Acrophobic people have a perfect reason to start working with their fear.
Deep in the heart of northern Norway is a hidden place so wonderful and devastating, that it's almost impossible to believe that the place is situated only 10 kilometres (as the crow flies) from Finland's boarder and it's gently shaped fells. It's only 100 kilometres drive from Kilpisjärvi to north.
Anssi has an intuitive talent to find places, or, as he calls it, landscapes. I feel very privileged to have a partner like him. We both enjoy studying maps, but he studies them by detail. Me...maybe by colour, but definitely not by contour lines. When I heard him repeating: "I've wanted to go this place Kåfjord, it's not far from Skibotn...there should be a waterfall and abandoned building" I asked him to show me a picture of the place, because if he mentions a place repeatedly, I must be something special. The place looked stunning already in pictures!
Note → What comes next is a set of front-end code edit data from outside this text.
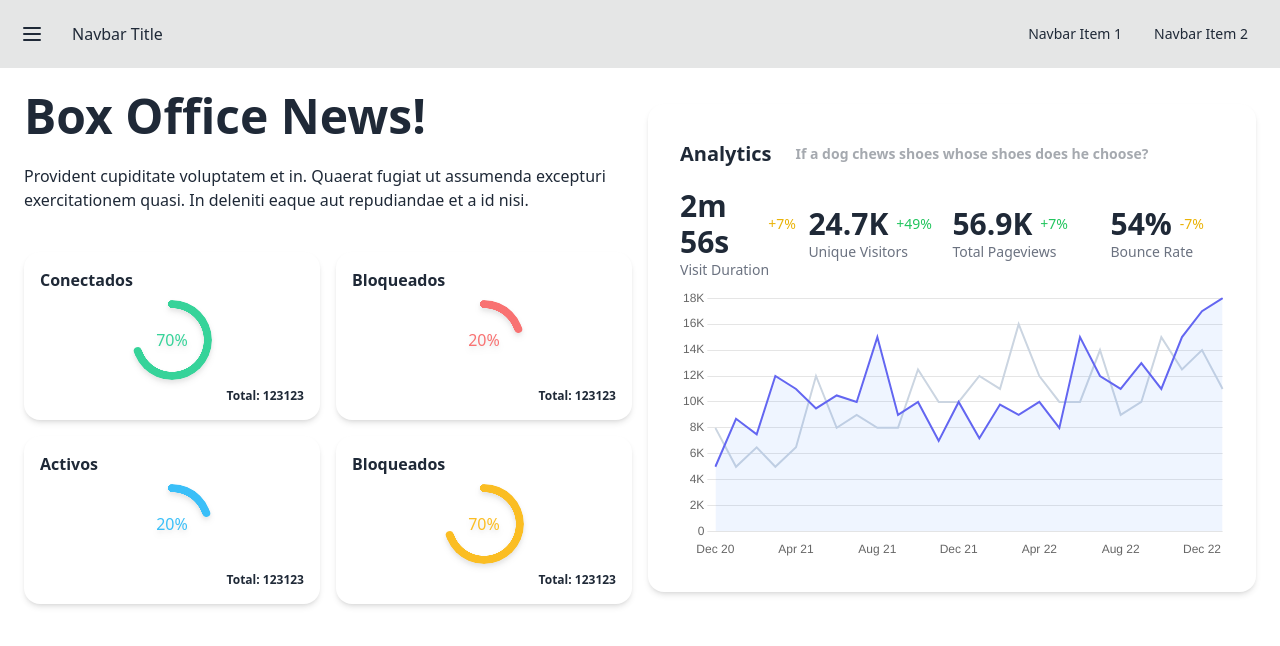
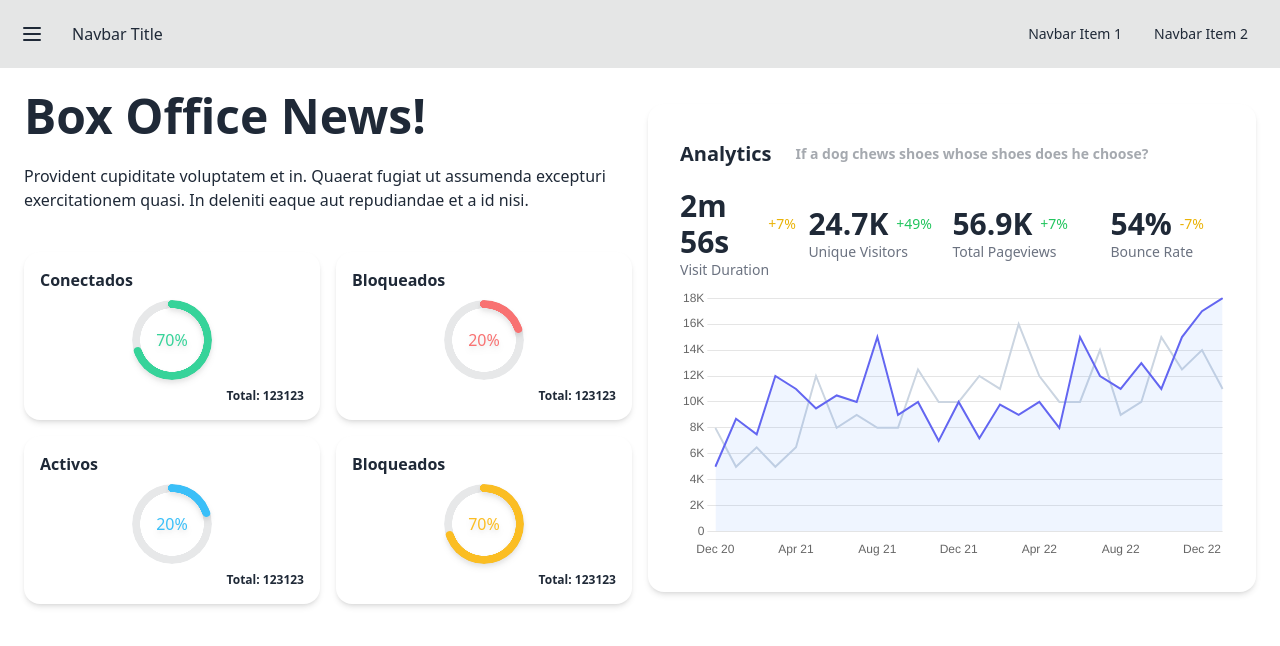
Before and after one commit to yigsvnsla/compass, an Angular app: page /dashboard in a window 1280 px wide. Shown: the top 646 px of the page. Built offline with nearby package versions, Linux system fonts and the light colour scheme.

Commit message:
fix new style rounder progress

```diff
--- a/projects/web-compass/src/app/layouts/dashboard/dashboard.component.html
+++ b/projects/web-compass/src/app/layouts/dashboard/dashboard.component.html
@@ -1,12 +1,12 @@
 <section class="grid grid-flow-col grid-cols-2 items-center">
-
   <!-- round progress -->
   <div class="grid grid-cols-2 gap-4 p-2">
 
     <!-- title round progress -->
     <div class="col-span-full">
       <h1 class="text-5xl font-bold">Box Office News!</h1>
-      <p class="py-6">Provident cupiditate voluptatem et in. Quaerat fugiat ut assumenda excepturi exercitationem quasi. In deleniti eaque aut repudiandae et a id nisi.</p>
+      <p class="py-6">Provident cupiditate voluptatem et in. Quaerat fugiat ut assumenda excepturi exercitationem quasi.
+        In deleniti eaque aut repudiandae et a id nisi.</p>
     </div>
 
     <div class="active:scale-105 transition-all ">
@@ -15,7 +15,8 @@
           <h2 class="font-bold">Conectados</h2>
         </div>
         <figure>
-          <div class="radial-progress text-success drop-shadow-md" style="--value:70;">70%</div>
+          <div class="radial-progress absolute z-0 text-gray-800 opacity-10 dark:opacity-50 " style="--value:100;"></div>
+          <div class="radial-progress text-success drop-shadow-md dark:drop-shadow-[0_1px_4px_hsl(var(--su))]" style="--value:70;">70%</div>
         </figure>
         <div class="text-right p-2">
           <h2 class="font-bold text-xs">Total: 123123</h2>
@@ -29,7 +30,8 @@
           <h2 class="font-bold">Bloqueados</h2>
         </div>
         <figure>
-          <div class="radial-progress text-error drop-shadow-md" style="--value:20;">20%</div>
+          <div class="radial-progress absolute z-0 text-gray-800 opacity-10 dark:opacity-50" style="--value:100;"></div>
+          <div class="radial-progress text-error drop-shadow-md dark:drop-shadow-[0_1px_4px_hsl(var(--er))]" style="--value:20;">20%</div>
         </figure>
         <div class="text-right  p-2 ">
           <h2 class="font-bold text-xs">Total: 123123</h2>
@@ -43,7 +45,8 @@
           <h2 class="font-bold">Activos</h2>
         </div>
         <figure>
-          <div class="radial-progress text-info drop-shadow-md" style="--value:20;">20%</div>
+          <div class="radial-progress absolute z-0 text-gray-800 opacity-10 dark:opacity-50 " style="--value:100;"></div>
+          <div class="radial-progress text-info drop-shadow-md dark:drop-shadow-[0_1px_4px_hsl(var(--in))]" style="--value:20;">20%</div>
         </figure>
         <div class="text-right  p-2 ">
           <h2 class="font-bold text-xs">Total: 123123</h2>
@@ -56,7 +59,8 @@
           <h2 class="font-bold">Bloqueados</h2>
         </div>
         <figure>
-          <div class="radial-progress text-warning drop-shadow-md" style="--value:70;">70%</div>
+          <div class="radial-progress absolute z-0 text-gray-800 opacity-10 dark:opacity-50 " style="--value:100;"></div>
+          <div class="radial-progress text-warning drop-shadow-md dark:drop-shadow-[0_1px_4px_hsl(var(--wa))]" style="--value:70;">70%</div>
         </figure>
         <div class="text-right  p-2 ">
           <h2 class="font-bold text-xs">Total: 123123</h2>
--- a/projects/web-compass/src/app/layouts/dashboard/dashboard.component.ts
+++ b/projects/web-compass/src/app/layouts/dashboard/dashboard.component.ts
@@ -10,6 +10,11 @@ import 'chartjs-adapter-date-fns';
   styleUrls: ['./dashboard.component.css']
 })
 export class DashboardComponent {
+
+
+  public readonly circumference: number = (50 * 2 * Math.PI);
+  public readonly percent: number = 80;
+  public readonly strokeCircumference: number = this.circumference - this.percent / 100 * this.circumference;
 
   private renderer2: Renderer2 = inject(Renderer2)
 
```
We decided to go instantly.
When arriving from south, you just have to follow E6 highway to get to Kåfjord's village. Then take right and start follow the road uphill. There are some bumps and curves, but almost any car can survive. We made a camp after crossing the big bridge on the first spacious spot we noticed next to the road. It was dark, windy and raining heavily and we didn't see much but we could hear how wind tried to shave off our car.
When we woke up next morning, we noticed that the little hole next to us was a ravine, and over 100 meters deep.
Kåfjorddalen valley is one of the driest (!!!) places in Norway. That and it's marked tracks make it a wonderful hiking destination especially for one-day trips. Local hiking guide can be found here.
Valley's most valuable treasure is the Gorsa Ravine, that is among the deepest canyons in Northern Europe. Gorzi-fossen waterfall plunges 140 metres in free fall from it's south side. Right above the waterfall, there is aluminium bridge that, in addition to giving you a dramatic view, binds together two networks of tracks. The bridge and the waterfall are situated 1,8 kilometres from the gravel road, and the track is like a child's play. When we arrived to the ravine, I couldn't decide where to stand. There is so much to snoop and discover the place from different perspectives, and they all look different.
I'm happy that we spontaneously changed our plan and drove to Kåfjord. One of the best vistas I've seen.
When you get back from Gorsa, continue to follow the gravel road few more kilometres and you'll find a spooky ghost town of Ankerlia. A bit more than 100 years ago in 1900's hundreds of people were living there. What is left is a ruin and some rusty leftover items. Oh man! when we arrived there fog had wrapped the area and revealed it to us piece by piece. Just when we were standing under the huge and humming waterfall, fog disappeared for a second and let us amaze the brute beauty of another huge piece of nature.
I saw a lonely reindeer's leg bone on a stone. I cannot explain it, but somehow it felt less creepy than seeing a mouse. Why it's so, that rodents are the most scary animals?
If you carry on driving the gravel road, you'll end up to the top of fell Halti. We didn't drive to see the piece of land that Norway is planning to give to Finland (because Norway really is feeling sorry for us, and wants to give us something high). Our senses were already satisfied for long time. We lucky bastards were born in a hell of a good place, in where people have freedom of movement and choice, and we can go to see what other countries have almost every time we want, and learn and understand. That is a reason to be thankful.
Every. Single. Day.